DC Servo motor and resolver testing


Thread Starter


Good day.

Newbie with a question about testing a servo motor and a resolver. The motor is a DC, permanent magnet, has a tach and a resolver. I do not have the motor connected to the E-beam welder at this time. I have the two motor leads, two wires for the tach, and the 6 or so wires to the resolver. I tried taking my bench top power supply and put the +/- 12VDC across the two motor leads and it does nothing. This power supply will provide up to 3 Amps, which should be plenty for this test. This is an old motor that has been working inside a vacuum chamber of an E-beam welder since 1982 so all of the faceplate info was gone a long time ago and I don't know how to determine any of the information without it. All I know is that the resolver attaches to an Allen-Bradley 8000 CNC Control and the tach and motor leads are driven by another servo board. It uses +/- 12VDC for the armature voltage (I think is what it is called). Any help would be greatly appreciated. I do have a 2- Channel Storage Scope if needed to test the resolver. The main reason I want to test the resolver is a different problem with the same machine. What happens is this: the operator moves the work piece from one end of the weld, and then moves it to the other end of the weld. The computer calculates the lead-in and lead out, then the gun fires and the part moves. The problem is that X and Y do not appear to be staying in synch. At the end of the weld it appears as though the control realizes it is in the wrong place and then will rapid to where it was supposed to end. The weld itself is not a straight line. It arc's out and then back in, at the end, as mentioned before, it rapids to where it is supposed to be. I would like to use my scope and check the resolver but don't know how. I have googled it but I don't understand what I have read. I thought maybe someone here could explain it so I could understand as I am not the sharpest tool in the shed. Thank you.
The right way for your test could be using any digital servo controller with resolver feedback - for example from Elmo -

That can you possibility to test all components separately and even together.

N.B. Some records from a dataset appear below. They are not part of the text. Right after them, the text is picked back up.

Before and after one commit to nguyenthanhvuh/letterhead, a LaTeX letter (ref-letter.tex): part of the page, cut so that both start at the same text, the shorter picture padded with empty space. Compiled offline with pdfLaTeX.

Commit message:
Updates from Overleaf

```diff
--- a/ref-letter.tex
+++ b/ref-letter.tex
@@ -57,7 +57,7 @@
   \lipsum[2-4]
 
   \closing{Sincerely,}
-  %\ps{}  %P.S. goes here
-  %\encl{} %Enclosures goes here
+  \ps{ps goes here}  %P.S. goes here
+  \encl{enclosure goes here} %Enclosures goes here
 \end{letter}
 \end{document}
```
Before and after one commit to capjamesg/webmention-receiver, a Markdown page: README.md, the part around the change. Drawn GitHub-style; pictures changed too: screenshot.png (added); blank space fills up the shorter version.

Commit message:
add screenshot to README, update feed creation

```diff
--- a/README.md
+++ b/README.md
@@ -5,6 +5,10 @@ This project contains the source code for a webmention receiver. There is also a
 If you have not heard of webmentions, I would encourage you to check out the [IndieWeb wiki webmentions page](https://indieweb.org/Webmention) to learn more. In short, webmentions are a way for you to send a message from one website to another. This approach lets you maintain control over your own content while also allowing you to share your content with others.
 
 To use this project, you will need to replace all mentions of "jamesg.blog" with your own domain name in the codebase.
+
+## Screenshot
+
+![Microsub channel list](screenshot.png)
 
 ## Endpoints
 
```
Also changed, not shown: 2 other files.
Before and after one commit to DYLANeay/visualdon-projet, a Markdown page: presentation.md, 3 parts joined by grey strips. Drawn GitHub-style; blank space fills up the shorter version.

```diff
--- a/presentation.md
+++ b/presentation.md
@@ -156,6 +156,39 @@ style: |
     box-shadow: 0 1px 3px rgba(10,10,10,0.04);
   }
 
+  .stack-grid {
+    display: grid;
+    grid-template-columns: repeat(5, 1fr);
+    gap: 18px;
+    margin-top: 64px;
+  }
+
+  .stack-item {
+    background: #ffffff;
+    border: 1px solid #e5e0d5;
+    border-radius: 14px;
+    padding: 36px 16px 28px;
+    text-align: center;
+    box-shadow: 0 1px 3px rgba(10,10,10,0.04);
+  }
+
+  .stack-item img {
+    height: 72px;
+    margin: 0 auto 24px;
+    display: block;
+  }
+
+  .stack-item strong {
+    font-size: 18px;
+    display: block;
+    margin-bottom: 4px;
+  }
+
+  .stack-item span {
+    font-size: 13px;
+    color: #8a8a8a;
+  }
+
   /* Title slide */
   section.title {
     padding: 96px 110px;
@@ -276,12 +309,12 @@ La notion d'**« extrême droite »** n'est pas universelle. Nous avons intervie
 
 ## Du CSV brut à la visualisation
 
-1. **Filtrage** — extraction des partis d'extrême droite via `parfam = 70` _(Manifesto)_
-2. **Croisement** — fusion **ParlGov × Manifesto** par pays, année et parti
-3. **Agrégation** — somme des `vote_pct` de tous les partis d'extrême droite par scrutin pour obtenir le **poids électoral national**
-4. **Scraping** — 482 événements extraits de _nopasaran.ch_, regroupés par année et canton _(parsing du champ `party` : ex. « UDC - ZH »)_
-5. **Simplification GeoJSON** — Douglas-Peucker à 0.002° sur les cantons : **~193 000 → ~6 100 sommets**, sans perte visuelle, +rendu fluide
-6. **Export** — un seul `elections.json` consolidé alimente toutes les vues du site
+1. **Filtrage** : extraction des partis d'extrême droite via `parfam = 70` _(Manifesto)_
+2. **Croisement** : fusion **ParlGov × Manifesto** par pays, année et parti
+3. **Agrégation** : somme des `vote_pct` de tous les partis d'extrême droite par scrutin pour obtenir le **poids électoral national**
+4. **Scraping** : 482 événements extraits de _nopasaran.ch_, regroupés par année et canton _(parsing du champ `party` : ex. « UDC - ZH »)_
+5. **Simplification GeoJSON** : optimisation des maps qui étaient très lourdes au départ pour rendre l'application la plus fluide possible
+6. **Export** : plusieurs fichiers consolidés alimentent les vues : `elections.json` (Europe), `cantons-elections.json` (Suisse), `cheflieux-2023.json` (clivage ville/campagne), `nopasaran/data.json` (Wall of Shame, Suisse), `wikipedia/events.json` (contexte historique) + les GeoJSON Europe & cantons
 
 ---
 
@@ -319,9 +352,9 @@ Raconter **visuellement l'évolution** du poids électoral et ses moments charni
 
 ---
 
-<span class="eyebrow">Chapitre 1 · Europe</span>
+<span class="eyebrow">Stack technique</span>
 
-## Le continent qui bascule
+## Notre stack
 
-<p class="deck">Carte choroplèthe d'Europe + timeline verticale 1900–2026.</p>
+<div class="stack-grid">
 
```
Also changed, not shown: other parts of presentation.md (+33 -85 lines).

But in any case +/-12VDC must move your motor in both directions as well. And for resolver's connection you must define one reference coil and two sin and cose ones with the same resistance. The reference signal may be sine with 1...3V amplitude and 2...5 kHz frequency. The sin and cose coils must produce the same frequency sin and cos signals with amplitudes depended from resolver (i.e. motor's) shaft position.